== Segment start ==
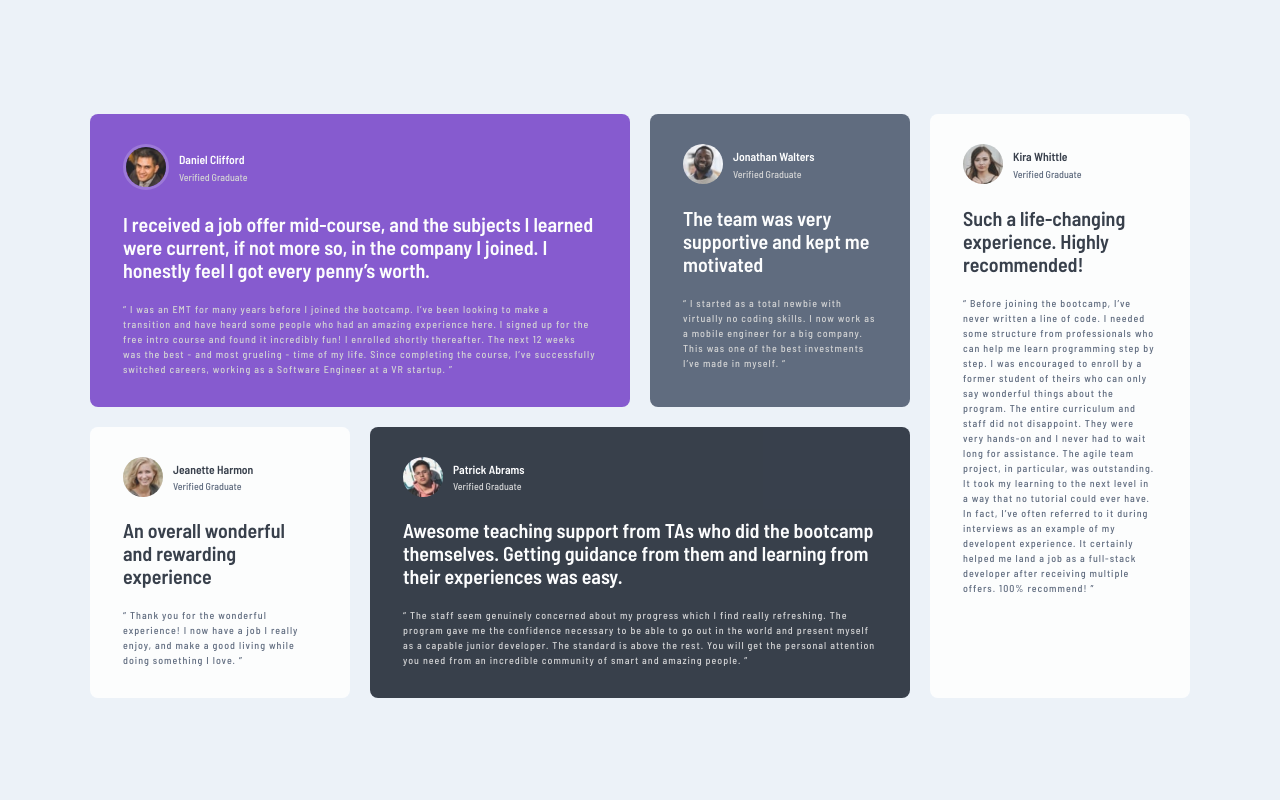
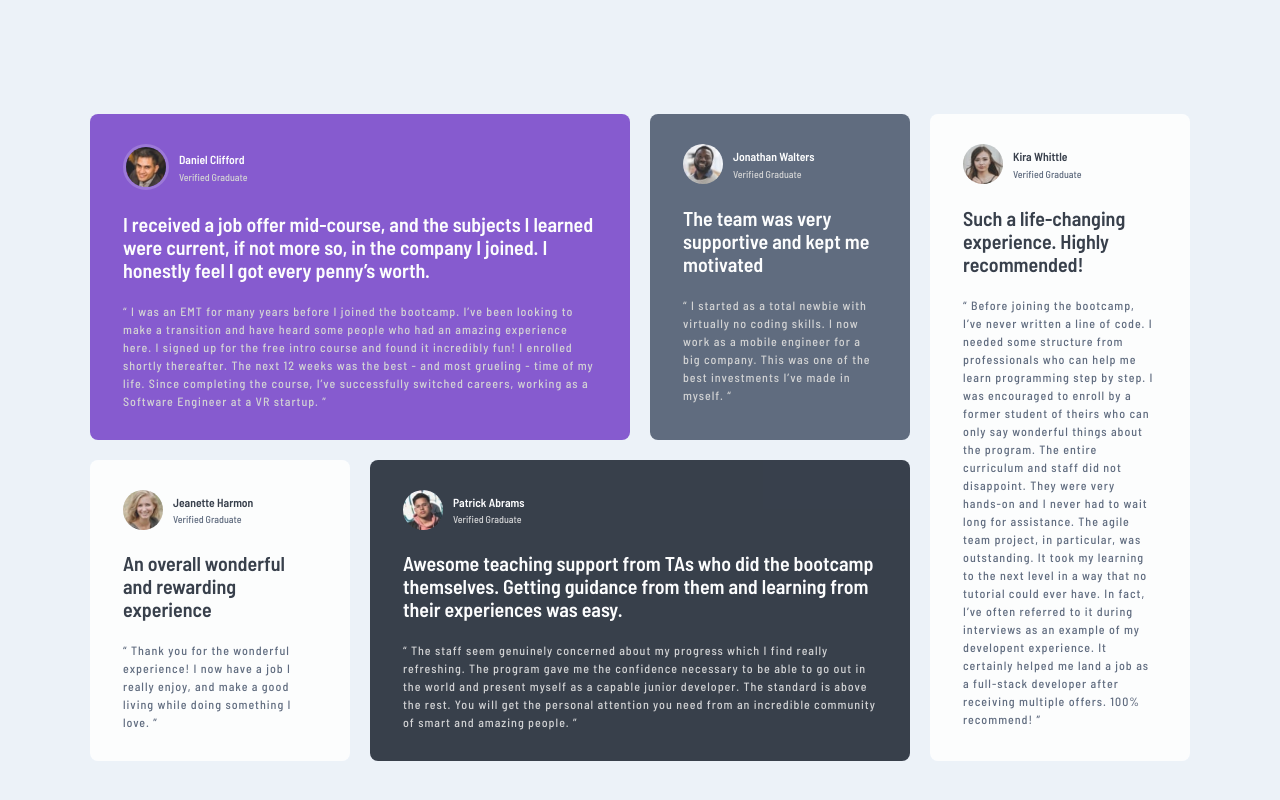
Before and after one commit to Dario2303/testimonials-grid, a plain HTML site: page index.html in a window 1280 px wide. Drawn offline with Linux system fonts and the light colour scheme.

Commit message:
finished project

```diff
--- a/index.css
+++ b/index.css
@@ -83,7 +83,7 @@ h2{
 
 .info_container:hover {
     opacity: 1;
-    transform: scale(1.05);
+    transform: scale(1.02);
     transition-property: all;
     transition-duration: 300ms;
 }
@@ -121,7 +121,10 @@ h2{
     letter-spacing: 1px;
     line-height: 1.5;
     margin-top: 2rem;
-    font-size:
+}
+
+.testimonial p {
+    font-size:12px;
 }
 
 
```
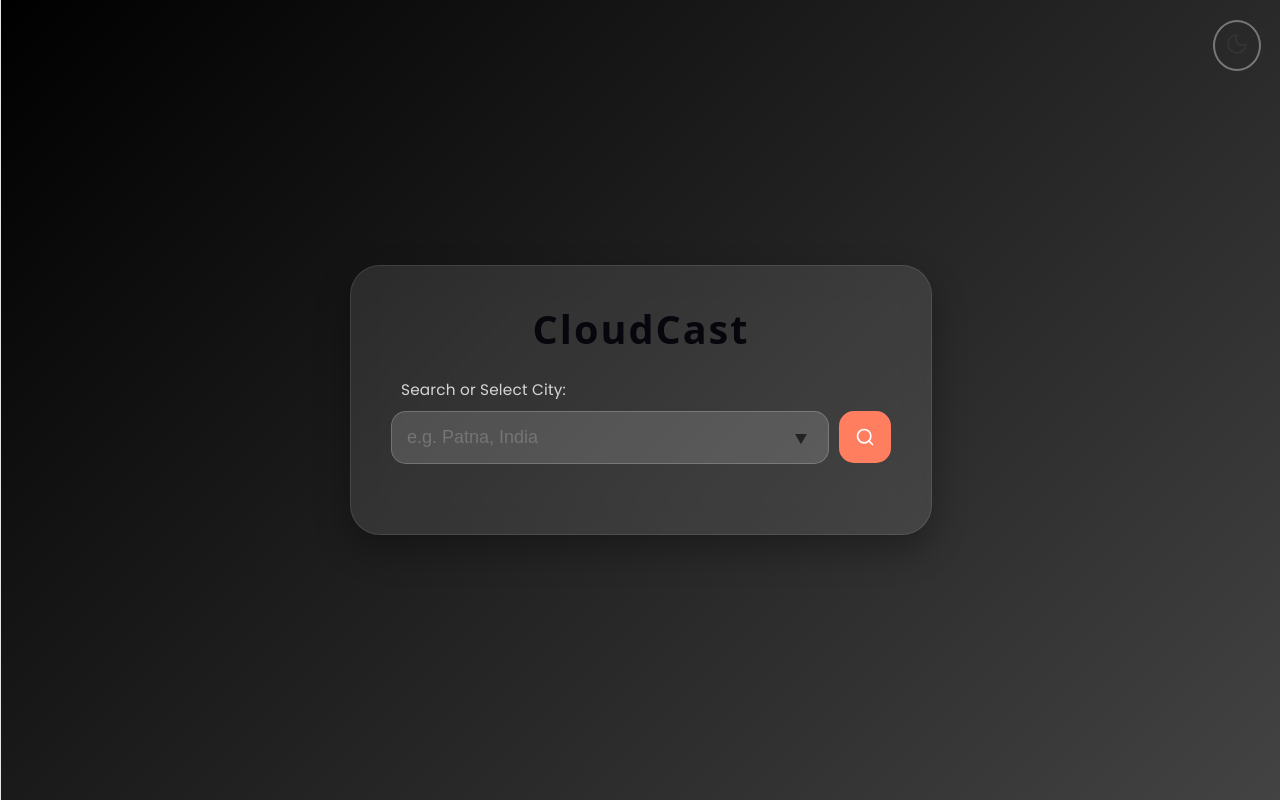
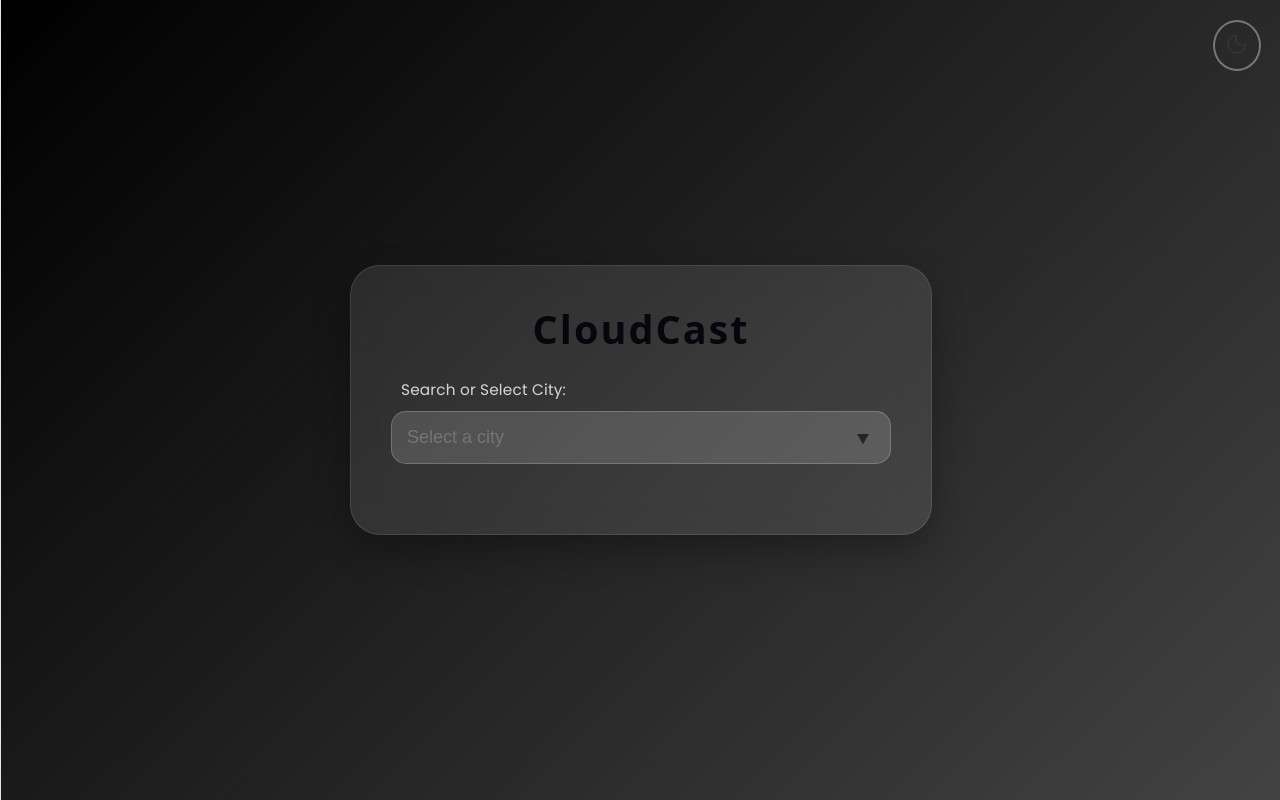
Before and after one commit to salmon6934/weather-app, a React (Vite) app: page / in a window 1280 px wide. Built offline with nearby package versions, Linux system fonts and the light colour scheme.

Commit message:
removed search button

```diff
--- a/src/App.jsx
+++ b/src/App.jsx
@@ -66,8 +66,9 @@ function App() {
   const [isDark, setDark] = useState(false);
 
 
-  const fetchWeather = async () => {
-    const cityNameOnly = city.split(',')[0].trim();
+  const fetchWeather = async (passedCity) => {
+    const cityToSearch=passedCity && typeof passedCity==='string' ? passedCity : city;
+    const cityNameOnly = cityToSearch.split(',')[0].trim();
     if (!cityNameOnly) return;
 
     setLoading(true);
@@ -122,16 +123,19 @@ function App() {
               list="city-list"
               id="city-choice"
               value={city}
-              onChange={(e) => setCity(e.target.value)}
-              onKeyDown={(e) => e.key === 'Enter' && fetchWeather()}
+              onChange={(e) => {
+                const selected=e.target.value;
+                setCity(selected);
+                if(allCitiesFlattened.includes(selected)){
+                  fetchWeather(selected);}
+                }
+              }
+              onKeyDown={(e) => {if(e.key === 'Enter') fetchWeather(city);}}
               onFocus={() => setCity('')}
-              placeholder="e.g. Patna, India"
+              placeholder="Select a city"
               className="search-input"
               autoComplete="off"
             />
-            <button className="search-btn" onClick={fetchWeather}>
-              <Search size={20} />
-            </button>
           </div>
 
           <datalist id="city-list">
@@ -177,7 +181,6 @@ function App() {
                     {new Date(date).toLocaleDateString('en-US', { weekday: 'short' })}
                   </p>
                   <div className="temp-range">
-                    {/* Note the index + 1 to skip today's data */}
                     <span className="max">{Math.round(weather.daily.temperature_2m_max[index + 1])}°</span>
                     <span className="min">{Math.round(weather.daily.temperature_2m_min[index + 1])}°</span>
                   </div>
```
== Segment end ==
*YOUR GOAL:* Among the lines above, find those that contain the word "Math" and copy them.

*OUTPUT BELOW:*
                     <span className="max">{Math.round(weather.daily.temperature_2m_max[index + 1])}°</span>
                     <span className="min">{Math.round(weather.daily.temperature_2m_min[index + 1])}°</span>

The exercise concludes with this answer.